### [TASK]
Each record below must come back exactly as written; its pictures must not.

Items listed in a dataset:

------------------------------

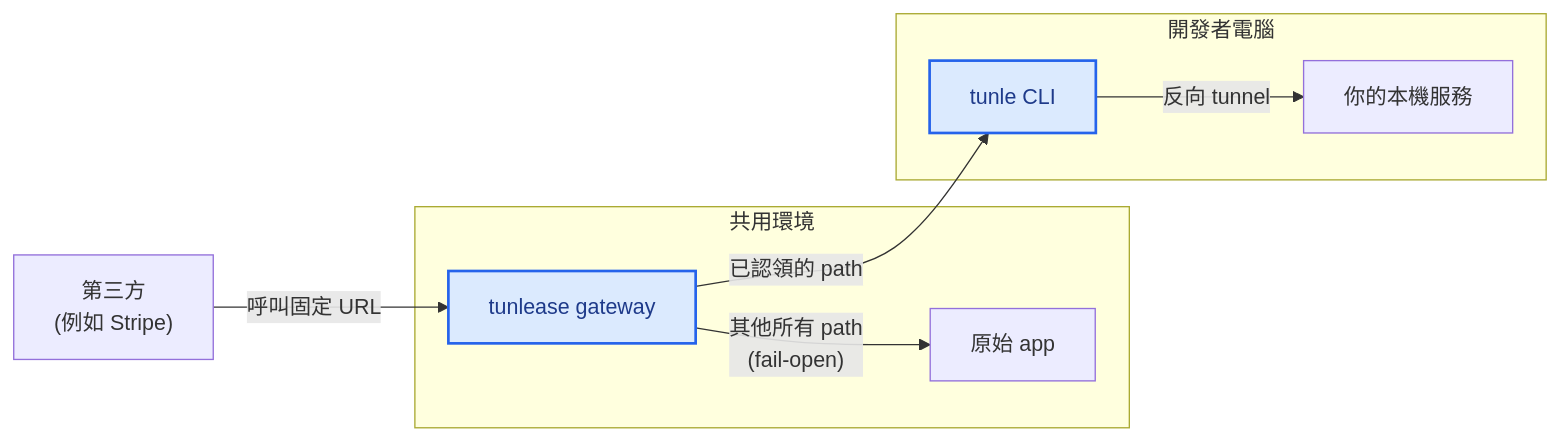
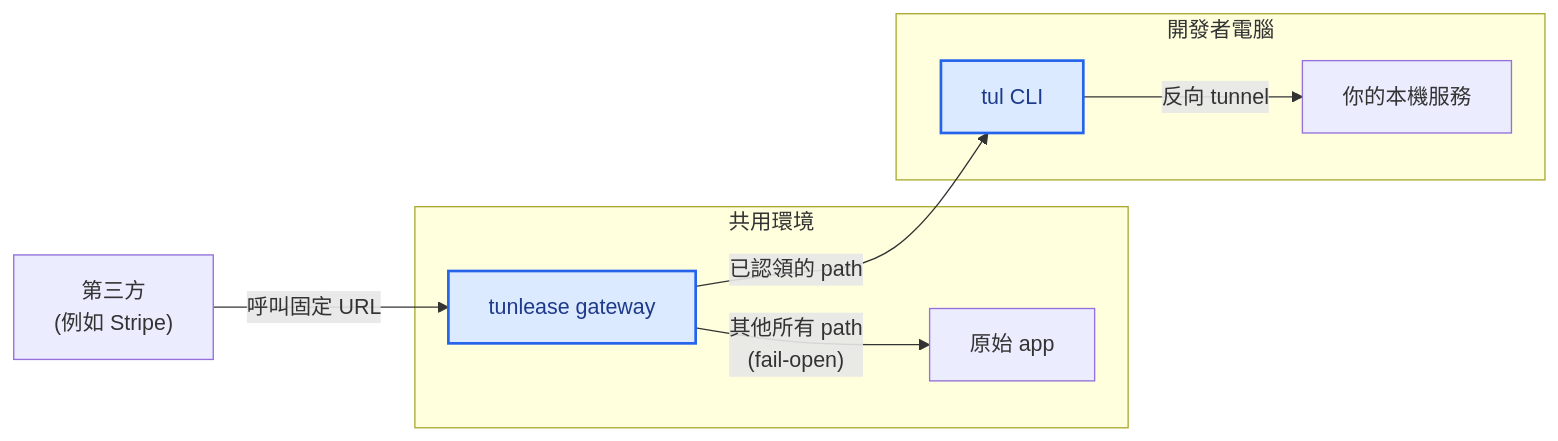
One commit to iml885203/tunlease changed the diagram in README.zh-TW.md. Above: the diagram before and after it, drawn with Mermaid. The commit also changed other lines of this file and 24 other files, not shown here.

Commit message:
feat(cli)!: rename executable to tul

````diff
--- a/README.zh-TW.md
+++ b/README.zh-TW.md
@@ -25,21 +25,21 @@
 ```mermaid
 flowchart LR
     TP["第三方<br/>(例如 Stripe)"] -->|"呼叫固定 URL"| GW[tunlease gateway]
 
     subgraph Shared["共用環境"]
         GW[tunlease gateway]
         App[原始 app]
         GW -->|"其他所有 path<br/>(fail-open)"| App
     end
 
     subgraph Developer["開發者電腦"]
-        CLI[tunle CLI]
+        CLI[tul CLI]
         Local[你的本機服務]
         CLI -->|"反向 tunnel"| Local
     end
 
     GW -->|"已認領的 path"| CLI
 
     classDef tunlease fill:#dbeafe,stroke:#2563eb,color:#1e3a8a,stroke-width:2px;
     class GW,CLI tunlease;
 ```
````
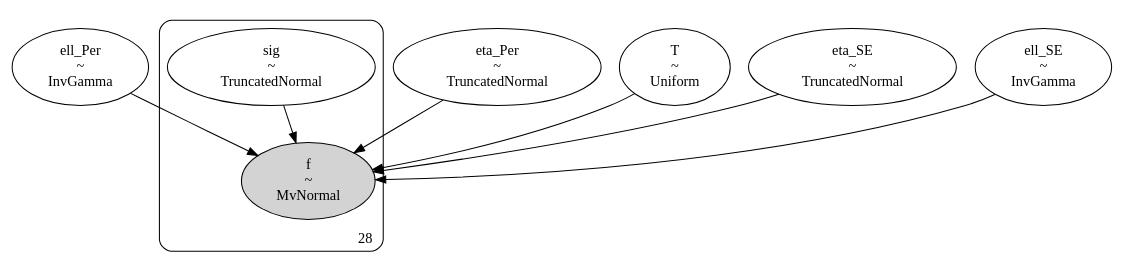
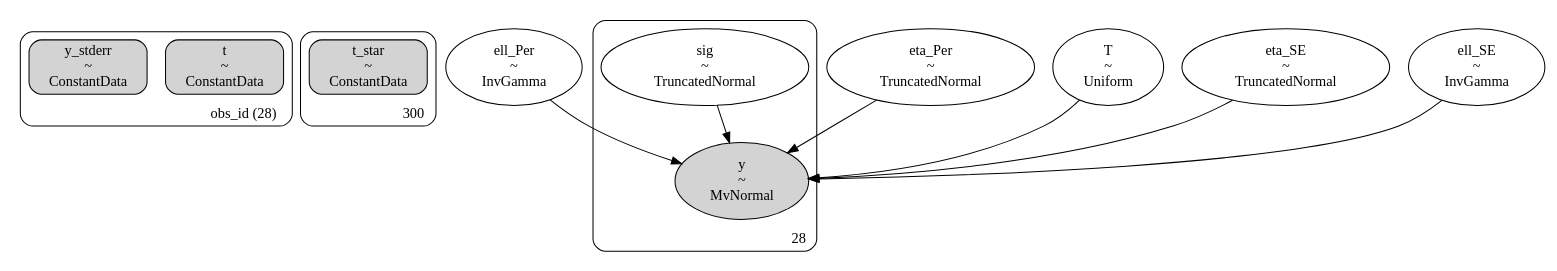
The diagram in dags/80_ra271.352_dec-29.642_MAXIJ1803TraPDB_andersson_gpSE_gpPer_dag.dot (shihchingfu/gp-sandbox-thunderkat), drawn with Graphviz before and after one commit. The commit also changed 3 other files, not shown here.

```diff
--- a/dags/80_ra271.352_dec-29.642_MAXIJ1803TraPDB_andersson_gpSE_gpPer_dag.dot
+++ b/dags/80_ra271.352_dec-29.642_MAXIJ1803TraPDB_andersson_gpSE_gpPer_dag.dot
@@ -1,32 +1,47 @@
 digraph {
+	subgraph "clusterobs_id (28)" {
+		t [label="t
+~
+ConstantData" shape=box style="rounded, filled"]
+		y_stderr [label="y_stderr
+~
+ConstantData" shape=box style="rounded, filled"]
+		label="obs_id (28)" labeljust=r labelloc=b style=rounded
+	}
+	subgraph cluster300 {
+		t_star [label="t_star
+~
+ConstantData" shape=box style="rounded, filled"]
+		label=300 labeljust=r labelloc=b style=rounded
+	}
 	ell_Per [label="ell_Per
 ~
 InvGamma" shape=ellipse]
 	eta_Per [label="eta_Per
 ~
 TruncatedNormal" shape=ellipse]
 	T [label="T
 ~
 Uniform" shape=ellipse]
 	eta_SE [label="eta_SE
 ~
 TruncatedNormal" shape=ellipse]
 	ell_SE [label="ell_SE
 ~
 InvGamma" shape=ellipse]
 	subgraph cluster28 {
+		y [label="y
+~
+MvNormal" shape=ellipse style=filled]
 		sig [label="sig
 ~
 TruncatedNormal" shape=ellipse]
-		f [label="f
-~
-MvNormal" shape=ellipse style=filled]
 		label=28 labeljust=r labelloc=b style=rounded
 	}
-	eta_SE -> f
-	ell_Per -> f
-	ell_SE -> f
-	sig -> f
-	eta_Per -> f
-	T -> f
+	eta_SE -> y
+	ell_Per -> y
+	ell_SE -> y
+	sig -> y
+	eta_Per -> y
+	T -> y
 }
```
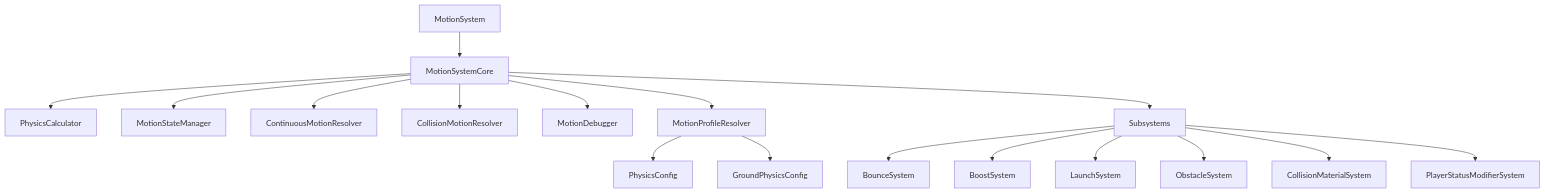
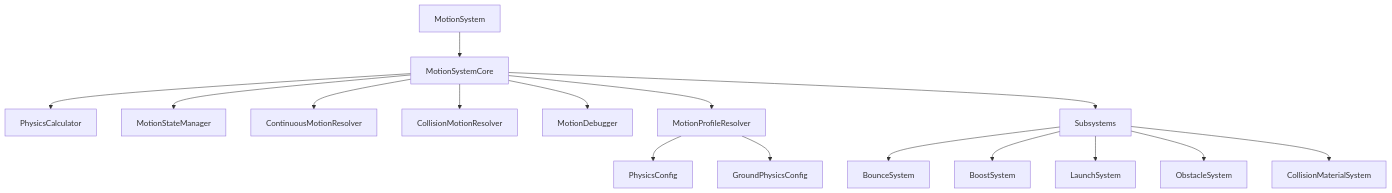
One commit to talofo/namoradinha changed the diagram in scripts/motion/README.md. Above: the diagram before and after it, drawn with Mermaid. The commit also changed other lines of this file and 22 other files, not shown here.

````diff
--- a/scripts/motion/README.md
+++ b/scripts/motion/README.md
@@ -9,22 +9,21 @@
 ```mermaid
 graph TD
     MotionSystem[MotionSystem] --> MotionSystemCore
     MotionSystemCore --> PhysicsCalculator
     MotionSystemCore --> MotionStateManager
     MotionSystemCore --> ContinuousMotionResolver
     MotionSystemCore --> CollisionMotionResolver
     MotionSystemCore --> MotionDebugger
     MotionSystemCore --> MotionProfileResolver
     
     MotionSystemCore --> Subsystems
     
     Subsystems --> BounceSystem
     Subsystems --> BoostSystem
     Subsystems --> LaunchSystem
     Subsystems --> ObstacleSystem
     Subsystems --> CollisionMaterialSystem
-    Subsystems --> PlayerStatusModifierSystem
     
     MotionProfileResolver --> PhysicsConfig
     MotionProfileResolver --> GroundPhysicsConfig
 ```
````
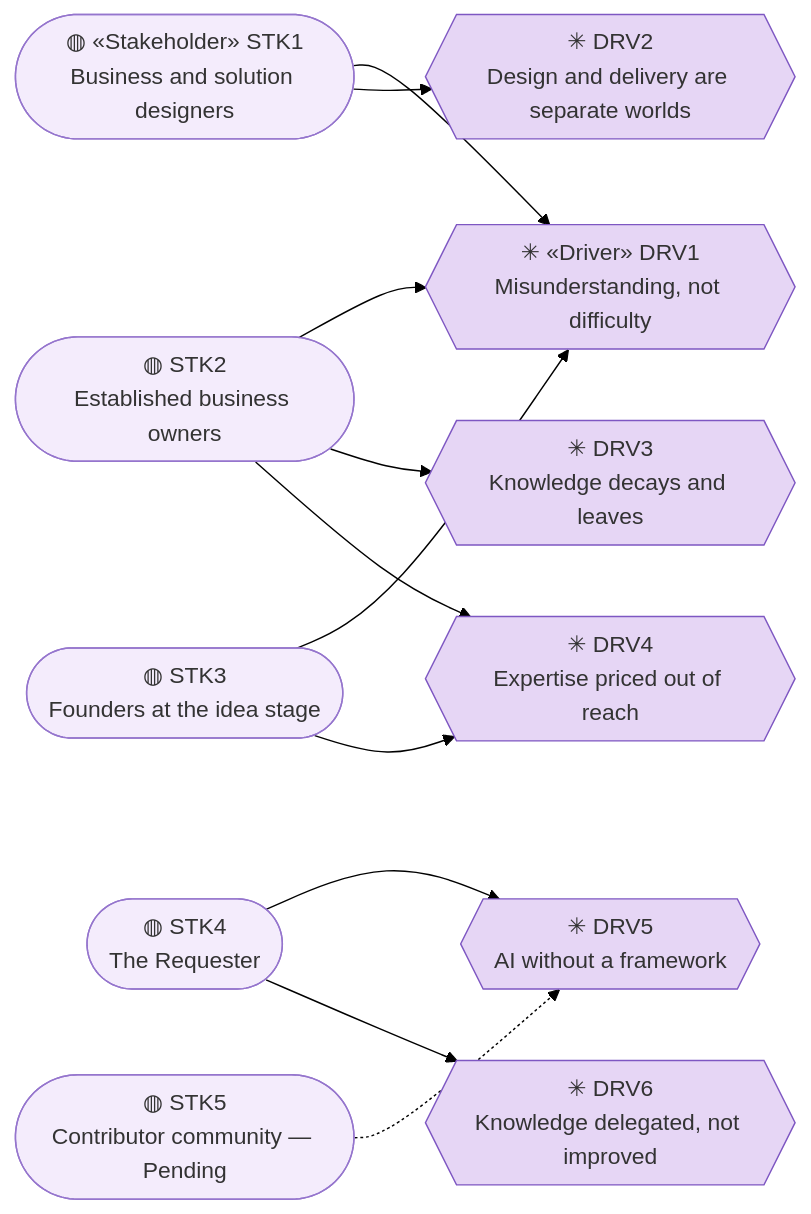
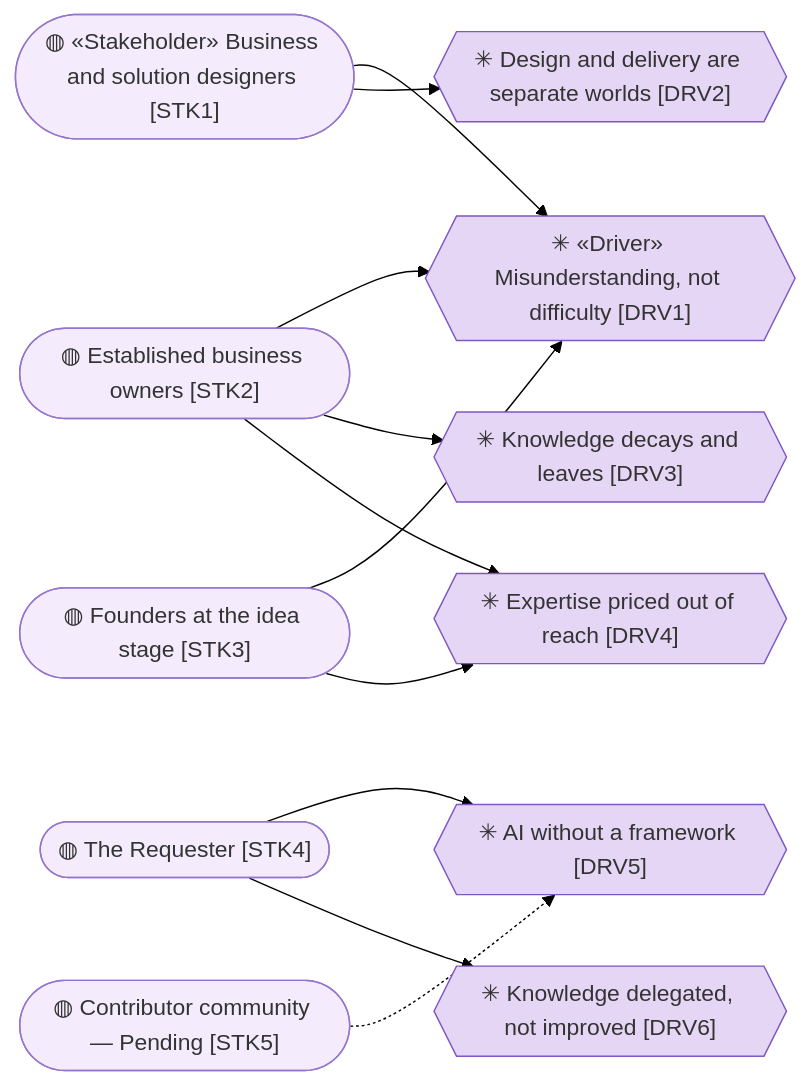
Before and after one commit to roanboc/architecture-archreator: the second of 7 diagrams in org-archreator/architecture/1_strategy/1_motivation.md, drawn with Mermaid (forest theme). The commit also changed other lines of this file and 38 other files, not shown here.

````diff
--- a/org-archreator/architecture/1_strategy/1_motivation.md
+++ b/org-archreator/architecture/1_strategy/1_motivation.md
@@ -80,29 +80,29 @@
 ```mermaid
 flowchart LR
-  stk1(["◍ «Stakeholder» STK1<br>Business and solution designers"]):::stakeholder
-  stk2(["◍ STK2<br>Established business owners"]):::stakeholder
-  stk3(["◍ STK3<br>Founders at the idea stage"]):::stakeholder
-  stk4(["◍ STK4<br>The Requester"]):::stakeholder
-  stk5(["◍ STK5<br>Contributor community — Pending"]):::stakeholder
+  stk1(["◍ «Stakeholder» Business and solution designers [STK1]"]):::stakeholder
+  stk2(["◍ Established business owners [STK2]"]):::stakeholder
+  stk3(["◍ Founders at the idea stage [STK3]"]):::stakeholder
+  stk4(["◍ The Requester [STK4]"]):::stakeholder
+  stk5(["◍ Contributor community — Pending [STK5]"]):::stakeholder
 
-  drv1{{"✳ «Driver» DRV1<br>Misunderstanding, not difficulty"}}:::driver
-  drv2{{"✳ DRV2<br>Design and delivery are separate worlds"}}:::driver
-  drv3{{"✳ DRV3<br>Knowledge decays and leaves"}}:::driver
-  drv4{{"✳ DRV4<br>Expertise priced out of reach"}}:::driver
-  drv5{{"✳ DRV5<br>AI without a framework"}}:::driver
-  drv6{{"✳ DRV6<br>Knowledge delegated, not improved"}}:::driver
+  drv1{{"✳ «Driver» Misunderstanding, not difficulty [DRV1]"}}:::driver
+  drv2{{"✳ Design and delivery are separate worlds [DRV2]"}}:::driver
+  drv3{{"✳ Knowledge decays and leaves [DRV3]"}}:::driver
+  drv4{{"✳ Expertise priced out of reach [DRV4]"}}:::driver
+  drv5{{"✳ AI without a framework [DRV5]"}}:::driver
+  drv6{{"✳ Knowledge delegated, not improved [DRV6]"}}:::driver
 
   stk1 --> drv1
   stk1 --> drv2
   stk2 --> drv1
   stk2 --> drv3
   stk2 --> drv4
   stk3 --> drv1
   stk3 --> drv4
   stk4 --> drv5
   stk4 --> drv6
   stk5 -.-> drv5
 
   classDef stakeholder fill:#f4ecfc,stroke:#9575cd,color:#333
   classDef driver fill:#e6d6f5,stroke:#7e57c2,color:#333
 ```
````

------------------------------

### [FINAL ANSWER]
One commit to iml885203/tunlease changed the diagram in README.zh-TW.md. Above: the diagram before and after it, drawn with Mermaid. The commit also changed other lines of this file and 24 other files, not shown here.

Commit message:
feat(cli)!: rename executable to tul

````diff
--- a/README.zh-TW.md
+++ b/README.zh-TW.md
@@ -25,21 +25,21 @@
 ```mermaid
 flowchart LR
     TP["第三方<br/>(例如 Stripe)"] -->|"呼叫固定 URL"| GW[tunlease gateway]
 
     subgraph Shared["共用環境"]
         GW[tunlease gateway]
         App[原始 app]
         GW -->|"其他所有 path<br/>(fail-open)"| App
     end
 
     subgraph Developer["開發者電腦"]
-        CLI[tunle CLI]
+        CLI[tul CLI]
         Local[你的本機服務]
         CLI -->|"反向 tunnel"| Local
     end
 
     GW -->|"已認領的 path"| CLI
 
     classDef tunlease fill:#dbeafe,stroke:#2563eb,color:#1e3a8a,stroke-width:2px;
     class GW,CLI tunlease;
 ```
````
The diagram in dags/80_ra271.352_dec-29.642_MAXIJ1803TraPDB_andersson_gpSE_gpPer_dag.dot (shihchingfu/gp-sandbox-thunderkat), drawn with Graphviz before and after one commit. The commit also changed 3 other files, not shown here.

```diff
--- a/dags/80_ra271.352_dec-29.642_MAXIJ1803TraPDB_andersson_gpSE_gpPer_dag.dot
+++ b/dags/80_ra271.352_dec-29.642_MAXIJ1803TraPDB_andersson_gpSE_gpPer_dag.dot
@@ -1,32 +1,47 @@
 digraph {
+	subgraph "clusterobs_id (28)" {
+		t [label="t
+~
+ConstantData" shape=box style="rounded, filled"]
+		y_stderr [label="y_stderr
+~
+ConstantData" shape=box style="rounded, filled"]
+		label="obs_id (28)" labeljust=r labelloc=b style=rounded
+	}
+	subgraph cluster300 {
+		t_star [label="t_star
+~
+ConstantData" shape=box style="rounded, filled"]
+		label=300 labeljust=r labelloc=b style=rounded
+	}
 	ell_Per [label="ell_Per
 ~
 InvGamma" shape=ellipse]
 	eta_Per [label="eta_Per
 ~
 TruncatedNormal" shape=ellipse]
 	T [label="T
 ~
 Uniform" shape=ellipse]
 	eta_SE [label="eta_SE
 ~
 TruncatedNormal" shape=ellipse]
 	ell_SE [label="ell_SE
 ~
 InvGamma" shape=ellipse]
 	subgraph cluster28 {
+		y [label="y
+~
+MvNormal" shape=ellipse style=filled]
 		sig [label="sig
 ~
 TruncatedNormal" shape=ellipse]
-		f [label="f
-~
-MvNormal" shape=ellipse style=filled]
 		label=28 labeljust=r labelloc=b style=rounded
 	}
-	eta_SE -> f
-	ell_Per -> f
-	ell_SE -> f
-	sig -> f
-	eta_Per -> f
-	T -> f
+	eta_SE -> y
+	ell_Per -> y
+	ell_SE -> y
+	sig -> y
+	eta_Per -> y
+	T -> y
 }
```
One commit to talofo/namoradinha changed the diagram in scripts/motion/README.md. Above: the diagram before and after it, drawn with Mermaid. The commit also changed other lines of this file and 22 other files, not shown here.

````diff
--- a/scripts/motion/README.md
+++ b/scripts/motion/README.md
@@ -9,22 +9,21 @@
 ```mermaid
 graph TD
     MotionSystem[MotionSystem] --> MotionSystemCore
     MotionSystemCore --> PhysicsCalculator
     MotionSystemCore --> MotionStateManager
     MotionSystemCore --> ContinuousMotionResolver
     MotionSystemCore --> CollisionMotionResolver
     MotionSystemCore --> MotionDebugger
     MotionSystemCore --> MotionProfileResolver
     
     MotionSystemCore --> Subsystems
     
     Subsystems --> BounceSystem
     Subsystems --> BoostSystem
     Subsystems --> LaunchSystem
     Subsystems --> ObstacleSystem
     Subsystems --> CollisionMaterialSystem
-    Subsystems --> PlayerStatusModifierSystem
     
     MotionProfileResolver --> PhysicsConfig
     MotionProfileResolver --> GroundPhysicsConfig
 ```
````
Before and after one commit to roanboc/architecture-archreator: the second of 7 diagrams in org-archreator/architecture/1_strategy/1_motivation.md, drawn with Mermaid (forest theme). The commit also changed other lines of this file and 38 other files, not shown here.

````diff
--- a/org-archreator/architecture/1_strategy/1_motivation.md
+++ b/org-archreator/architecture/1_strategy/1_motivation.md
@@ -80,29 +80,29 @@
 ```mermaid
 flowchart LR
-  stk1(["◍ «Stakeholder» STK1<br>Business and solution designers"]):::stakeholder
-  stk2(["◍ STK2<br>Established business owners"]):::stakeholder
-  stk3(["◍ STK3<br>Founders at the idea stage"]):::stakeholder
-  stk4(["◍ STK4<br>The Requester"]):::stakeholder
-  stk5(["◍ STK5<br>Contributor community — Pending"]):::stakeholder
+  stk1(["◍ «Stakeholder» Business and solution designers [STK1]"]):::stakeholder
+  stk2(["◍ Established business owners [STK2]"]):::stakeholder
+  stk3(["◍ Founders at the idea stage [STK3]"]):::stakeholder
+  stk4(["◍ The Requester [STK4]"]):::stakeholder
+  stk5(["◍ Contributor community — Pending [STK5]"]):::stakeholder
 
-  drv1{{"✳ «Driver» DRV1<br>Misunderstanding, not difficulty"}}:::driver
-  drv2{{"✳ DRV2<br>Design and delivery are separate worlds"}}:::driver
-  drv3{{"✳ DRV3<br>Knowledge decays and leaves"}}:::driver
-  drv4{{"✳ DRV4<br>Expertise priced out of reach"}}:::driver
-  drv5{{"✳ DRV5<br>AI without a framework"}}:::driver
-  drv6{{"✳ DRV6<br>Knowledge delegated, not improved"}}:::driver
+  drv1{{"✳ «Driver» Misunderstanding, not difficulty [DRV1]"}}:::driver
+  drv2{{"✳ Design and delivery are separate worlds [DRV2]"}}:::driver
+  drv3{{"✳ Knowledge decays and leaves [DRV3]"}}:::driver
+  drv4{{"✳ Expertise priced out of reach [DRV4]"}}:::driver
+  drv5{{"✳ AI without a framework [DRV5]"}}:::driver
+  drv6{{"✳ Knowledge delegated, not improved [DRV6]"}}:::driver
 
   stk1 --> drv1
   stk1 --> drv2
   stk2 --> drv1
   stk2 --> drv3
   stk2 --> drv4
   stk3 --> drv1
   stk3 --> drv4
   stk4 --> drv5
   stk4 --> drv6
   stk5 -.-> drv5
 
   classDef stakeholder fill:#f4ecfc,stroke:#9575cd,color:#333
   classDef driver fill:#e6d6f5,stroke:#7e57c2,color:#333
 ```
````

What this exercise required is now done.